1. Get-ChildItem | Sort-Object LastAccessTime, 2. Get-ChildItem | Where-Object {$_.LastAccessTime.Year -le 2008}, 3. Get-ChildItem | Where-Object {$_.LastAccessTime.Year -le 2008} | Remove-Item -WhatIf, 4. Get-ChildItem | Where-Object {$_.LastAccessTime.Year -le 2008} | Remove-Item. Given that PowerShell is 100% free, comes with Windows 7+, has commands and parameters that are generally much more human-readable and human-parseable than the syntax in this answer, and has a built-in help system plus gobs of online community support, I'm not sure how it's more "daunting" than TCC.
Sep
23
comment Managing a drive - searching for files that are rarely in use (so I can delete them for space)
@RubenBaden Change C:\*path* to the network path you want searched. Example: \\FileServer\ShareName.
Sep
23
comment Way to list and cat all files that contain string X in powershell
@musher That's happening because, by default, Select-String returns all lines that match what you're looking for. Using the -Quiet parameter avoids that, and instead returns a simple Boolean value. The script in my answer also avoids the issue by using Select-String as part of another matching condition instead of actually taking the output directly.

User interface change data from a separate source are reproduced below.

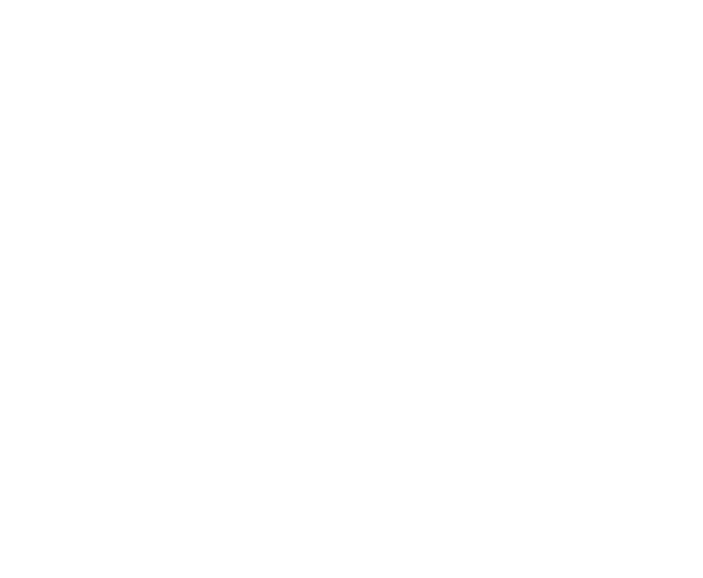
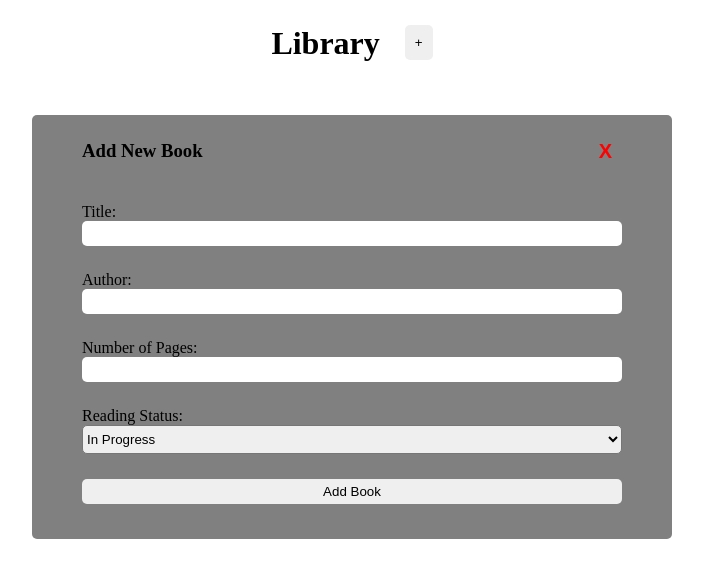
Before and after one commit to DeanWhitten/Library, a plain HTML site: page index.html in a window 1280 px wide. Shown: the whole page, without its empty margins (288-991 px from the left). Drawn offline with Linux system fonts and the light colour scheme.

Commit message:
Add buttons screen added and styled-- no JS functinality yet

```diff
--- a/index.html
+++ b/index.html
@@ -7,7 +7,35 @@
     <title>Library</title>
 </head>
 <body>
+    <header>
+        <h1>Library</h1>
+        <div id="addBook_btnContainer">
+            <button id="addBook_btn">+</button>
+        </div>
+    </header>
+    <div id="bookContainer">
 
+    </div>
+
+    <div id="addBookMsg">
+        <div>
+        <h3>Add New Book</h3>
+        <button id ="exit_btn">X</button>
+        </div>
+        Title:
+            <input id="title" type="text">
+        Author:
+            <input id="author" type="text">
+        Number of Pages:
+            <input id="pages"type="text">
+        Reading Status:
+            <select name="status" id="readStatus">
+                <option value="inProgress">In Progress</option>
+                <option value="notRead">Not Read Yet</option>
+                <option value="read">Read</option>
+            </select>
+            <button>Add Book</button>
+    </div>
     <script src="script.js"></script>
 </body>
 </html>
--- a/style.css
+++ b/style.css
@@ -0,0 +1,72 @@
+*{
+    box-sizing: border-box;
+    margin: 0;
+    padding: 0;
+}
+
+header{
+    margin-top: 25px;
+    margin-bottom: 25px;
+    display: flex;
+    width: 100vw;
+    justify-content: center;
+}
+
+#addBook_btn{
+    margin-left: 25px;
+    padding: 10px;
+}
+
+
+/*Message box to add book*/
+#addBookMsg{
+    background-color: gray;
+    padding: 50px;
+    width: 50vw;
+    display: flex;
+    flex-direction: column;
+    position: relative;
+    left: 25vw;
+}
+
+#addBookMsg, div{
+    display: flex;
+    justify-content: space-between;
+}
+
+#exit_btn{
+    margin-top: 10px;
+    font-weight: 800;
+    font-size: 20px;
+    border-radius: 0;
+    padding: 10px;
+    background-color: rgba(240, 248, 255, 0);
+    color: red;
+}
+
+
+h3{
+    padding-top: 20px;
+    padding-bottom: 20px;
+}
+#addBookMsg, input{
+    padding-top: 5px;
+    padding-bottom: 5px;
+    margin-bottom: 25px;
+    border-radius: 5px;
+    border: none;
+}
+#addBookMsg, select{
+    padding-top: 5px;
+    padding-bottom: 5px;
+    margin-bottom: 25px;
+    border-radius: 5px;
+}
+
+#addBookMsg, button{
+    padding-top: 5px;
+    padding-bottom: 5px;
+    margin-bottom: 30px;
+    border-radius: 5px;
+    border: none;
+}
```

Sep
23
comment Powershell script to open a number of files located inside subdirectories
@val I also suggest you try using PowerShell's built-in help functionality whenever you're having trouble with a command. The cmdlet is Get-Help. (Example: Get-Help Invoke-Item) Depending on what version of PowerShell you're using, you may need to Update-Help first.
Sep
23
comment Managing a drive - searching for files that are rarely in use (so I can delete them for space)
@RubenBaden Copy/paste.
Sep
23
comment Deleting all files that do not match a certain pattern - Windows command line
Note: PowerShell comes with Win 7/8. For Windows XP or Vista, you need to download and install it.
Sep
23
comment Deleting all files that do not match a certain pattern - Windows command line
From the CMD prompt, this should work: PowerShell.exe -Command "&{Remove-Item C:\MyFolder\* -Exclude '*.jpg'}"
Sep
23
comment how to boot without power button
Got a warranty? Send that sucker in before it expires and you're stuck with a broken power button for life!
Sep
23
comment how to boot without power button
Great idea... until the laptop runs out of power and shuts down completely one day.
Sep
23
comment Managing a drive - searching for files that are rarely in use (so I can delete them for space)
Nice job on the calculated value for Kbytes, too. I didn't realize you could do that.
Sep
23
comment Managing a drive - searching for files that are rarely in use (so I can delete them for space)
I'd suggest just dropping this on the PowerShell console, instead of running it as a PS1. Saves the hassle of having to work around ExecutionPolicy and such. I like the addition of Export-CSV!
Sep
23
comment Full permissions on folder when remoted in, but read only through the network
If your computer is not on the same domain, are you really supposed to be copying files from that server to your computer or vice-versa? Sounds like you may be trying to circumvent some corporate policy here.
Sep
23
comment Way to list and cat all files that contain string X in powershell
What kinds of files are these?
Sep
23
comment Way to list and cat all files that contain string X in powershell
Are you wanting the whole file contents, or just the lines containing the string? Also, what kind of files are these?
Sep
21
comment Run a command in a batch file on the system clock
Not sure if batch is really good for this. How do you feel about PowerShell?